Start of Block
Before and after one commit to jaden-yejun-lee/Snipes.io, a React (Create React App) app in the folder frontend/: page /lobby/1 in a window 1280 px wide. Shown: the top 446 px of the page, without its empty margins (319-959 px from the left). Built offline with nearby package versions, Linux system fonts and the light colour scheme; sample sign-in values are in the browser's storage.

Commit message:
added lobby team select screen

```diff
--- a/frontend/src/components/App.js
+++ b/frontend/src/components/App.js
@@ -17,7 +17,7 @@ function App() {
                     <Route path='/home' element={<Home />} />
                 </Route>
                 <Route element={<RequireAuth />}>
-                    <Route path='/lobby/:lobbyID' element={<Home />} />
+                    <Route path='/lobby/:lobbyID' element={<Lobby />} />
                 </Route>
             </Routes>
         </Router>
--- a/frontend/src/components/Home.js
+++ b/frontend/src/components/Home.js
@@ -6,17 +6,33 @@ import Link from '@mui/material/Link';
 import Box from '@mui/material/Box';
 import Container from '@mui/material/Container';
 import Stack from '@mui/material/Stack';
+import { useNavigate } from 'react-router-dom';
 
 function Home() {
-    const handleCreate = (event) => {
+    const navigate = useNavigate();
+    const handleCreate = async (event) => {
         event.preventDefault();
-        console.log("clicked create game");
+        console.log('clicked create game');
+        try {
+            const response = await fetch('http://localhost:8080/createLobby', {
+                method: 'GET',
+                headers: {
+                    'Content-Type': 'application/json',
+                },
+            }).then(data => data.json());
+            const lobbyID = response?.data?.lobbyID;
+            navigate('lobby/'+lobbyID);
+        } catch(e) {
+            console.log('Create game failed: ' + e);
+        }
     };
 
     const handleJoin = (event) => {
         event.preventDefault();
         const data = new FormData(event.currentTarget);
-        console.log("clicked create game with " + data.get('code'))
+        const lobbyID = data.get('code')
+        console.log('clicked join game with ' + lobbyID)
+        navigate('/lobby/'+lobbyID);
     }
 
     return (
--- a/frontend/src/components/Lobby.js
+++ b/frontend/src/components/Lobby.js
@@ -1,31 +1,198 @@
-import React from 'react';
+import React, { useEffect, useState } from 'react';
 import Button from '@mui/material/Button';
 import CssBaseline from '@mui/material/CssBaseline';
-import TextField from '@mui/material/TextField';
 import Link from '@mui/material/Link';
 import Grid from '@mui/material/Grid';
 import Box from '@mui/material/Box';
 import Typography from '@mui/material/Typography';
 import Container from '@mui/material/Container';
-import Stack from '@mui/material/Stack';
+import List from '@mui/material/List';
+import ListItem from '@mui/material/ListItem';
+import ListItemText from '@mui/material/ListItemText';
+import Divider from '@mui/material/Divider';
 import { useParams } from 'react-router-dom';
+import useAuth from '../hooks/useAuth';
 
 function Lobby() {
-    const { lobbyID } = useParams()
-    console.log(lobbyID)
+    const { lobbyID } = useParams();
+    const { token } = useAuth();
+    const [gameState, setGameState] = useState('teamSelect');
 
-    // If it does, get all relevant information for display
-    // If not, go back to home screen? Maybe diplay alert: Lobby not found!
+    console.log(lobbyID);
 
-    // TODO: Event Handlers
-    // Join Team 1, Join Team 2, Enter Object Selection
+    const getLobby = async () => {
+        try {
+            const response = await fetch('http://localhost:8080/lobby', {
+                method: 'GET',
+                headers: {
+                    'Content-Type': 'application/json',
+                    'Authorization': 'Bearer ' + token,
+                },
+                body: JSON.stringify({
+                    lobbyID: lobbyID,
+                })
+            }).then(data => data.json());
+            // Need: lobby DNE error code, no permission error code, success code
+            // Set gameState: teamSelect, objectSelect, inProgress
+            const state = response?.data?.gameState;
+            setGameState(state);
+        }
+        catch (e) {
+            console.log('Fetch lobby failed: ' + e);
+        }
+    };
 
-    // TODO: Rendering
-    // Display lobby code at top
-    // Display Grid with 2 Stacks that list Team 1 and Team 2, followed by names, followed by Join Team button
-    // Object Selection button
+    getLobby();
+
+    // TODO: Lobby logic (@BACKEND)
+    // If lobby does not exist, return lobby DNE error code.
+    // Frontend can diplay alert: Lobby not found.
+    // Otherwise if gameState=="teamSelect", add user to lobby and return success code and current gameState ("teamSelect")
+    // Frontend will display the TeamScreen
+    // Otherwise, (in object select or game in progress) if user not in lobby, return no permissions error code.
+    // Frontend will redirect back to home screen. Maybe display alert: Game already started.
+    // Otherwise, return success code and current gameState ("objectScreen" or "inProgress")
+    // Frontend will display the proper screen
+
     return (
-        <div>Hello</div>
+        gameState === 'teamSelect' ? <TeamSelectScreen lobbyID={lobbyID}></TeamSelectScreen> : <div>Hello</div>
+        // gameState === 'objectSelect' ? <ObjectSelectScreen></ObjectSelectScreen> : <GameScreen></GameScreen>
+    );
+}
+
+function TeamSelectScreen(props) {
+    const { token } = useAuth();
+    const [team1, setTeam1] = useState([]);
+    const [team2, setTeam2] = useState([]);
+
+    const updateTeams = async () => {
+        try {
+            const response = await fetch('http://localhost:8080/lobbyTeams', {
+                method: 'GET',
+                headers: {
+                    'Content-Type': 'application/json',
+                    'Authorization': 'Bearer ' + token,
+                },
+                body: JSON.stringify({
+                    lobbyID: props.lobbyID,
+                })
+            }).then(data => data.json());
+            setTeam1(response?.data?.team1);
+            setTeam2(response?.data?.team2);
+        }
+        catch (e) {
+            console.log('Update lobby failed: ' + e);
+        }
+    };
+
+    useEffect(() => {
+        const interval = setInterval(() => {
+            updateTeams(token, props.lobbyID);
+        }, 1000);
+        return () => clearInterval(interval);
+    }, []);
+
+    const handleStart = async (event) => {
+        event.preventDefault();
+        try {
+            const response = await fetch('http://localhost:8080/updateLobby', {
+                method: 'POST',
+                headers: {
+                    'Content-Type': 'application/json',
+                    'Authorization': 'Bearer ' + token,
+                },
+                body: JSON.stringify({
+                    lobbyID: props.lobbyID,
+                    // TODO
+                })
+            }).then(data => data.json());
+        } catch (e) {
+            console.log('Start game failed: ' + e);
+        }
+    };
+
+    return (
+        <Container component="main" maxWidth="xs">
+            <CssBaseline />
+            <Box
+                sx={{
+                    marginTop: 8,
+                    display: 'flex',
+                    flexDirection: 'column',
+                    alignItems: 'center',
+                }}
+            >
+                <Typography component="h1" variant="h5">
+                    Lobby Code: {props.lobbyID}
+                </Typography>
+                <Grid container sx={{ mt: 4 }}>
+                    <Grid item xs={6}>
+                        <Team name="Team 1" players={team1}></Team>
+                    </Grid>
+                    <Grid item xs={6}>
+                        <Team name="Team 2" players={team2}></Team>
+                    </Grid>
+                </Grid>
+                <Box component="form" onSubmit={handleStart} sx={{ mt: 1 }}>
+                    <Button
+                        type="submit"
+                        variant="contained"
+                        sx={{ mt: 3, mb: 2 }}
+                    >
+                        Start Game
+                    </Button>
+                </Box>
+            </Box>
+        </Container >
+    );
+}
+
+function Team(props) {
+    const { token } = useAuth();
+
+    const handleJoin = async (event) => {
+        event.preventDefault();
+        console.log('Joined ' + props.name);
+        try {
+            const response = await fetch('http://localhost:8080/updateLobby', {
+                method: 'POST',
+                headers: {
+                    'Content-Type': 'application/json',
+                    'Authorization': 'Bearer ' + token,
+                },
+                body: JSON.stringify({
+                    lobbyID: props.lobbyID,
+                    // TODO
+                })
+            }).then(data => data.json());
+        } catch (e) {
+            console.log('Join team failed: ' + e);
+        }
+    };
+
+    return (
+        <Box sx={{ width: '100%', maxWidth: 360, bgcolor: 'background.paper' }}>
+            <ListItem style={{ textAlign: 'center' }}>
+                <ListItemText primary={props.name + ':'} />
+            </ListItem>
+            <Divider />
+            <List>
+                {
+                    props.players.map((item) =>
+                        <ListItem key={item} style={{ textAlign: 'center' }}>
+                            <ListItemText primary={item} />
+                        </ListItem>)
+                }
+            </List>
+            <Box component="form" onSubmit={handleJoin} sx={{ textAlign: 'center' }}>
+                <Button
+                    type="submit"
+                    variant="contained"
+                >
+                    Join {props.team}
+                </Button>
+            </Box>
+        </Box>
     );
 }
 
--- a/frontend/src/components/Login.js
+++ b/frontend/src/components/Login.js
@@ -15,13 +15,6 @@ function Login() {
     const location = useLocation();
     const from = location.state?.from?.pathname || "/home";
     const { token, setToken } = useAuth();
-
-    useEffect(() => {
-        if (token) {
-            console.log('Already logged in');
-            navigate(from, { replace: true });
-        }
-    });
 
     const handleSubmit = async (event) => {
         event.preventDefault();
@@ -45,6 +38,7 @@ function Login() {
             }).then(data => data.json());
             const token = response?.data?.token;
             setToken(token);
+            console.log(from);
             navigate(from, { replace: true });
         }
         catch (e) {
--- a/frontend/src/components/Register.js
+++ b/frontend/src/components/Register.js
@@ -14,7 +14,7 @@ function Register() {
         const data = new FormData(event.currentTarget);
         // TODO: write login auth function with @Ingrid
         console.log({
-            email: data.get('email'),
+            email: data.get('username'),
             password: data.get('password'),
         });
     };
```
End of Block
Note which lines carry the word "useEffect" in the material, then copy each of them.

+import React, { useEffect, useState } from 'react';
+    useEffect(() => {
-    useEffect(() => {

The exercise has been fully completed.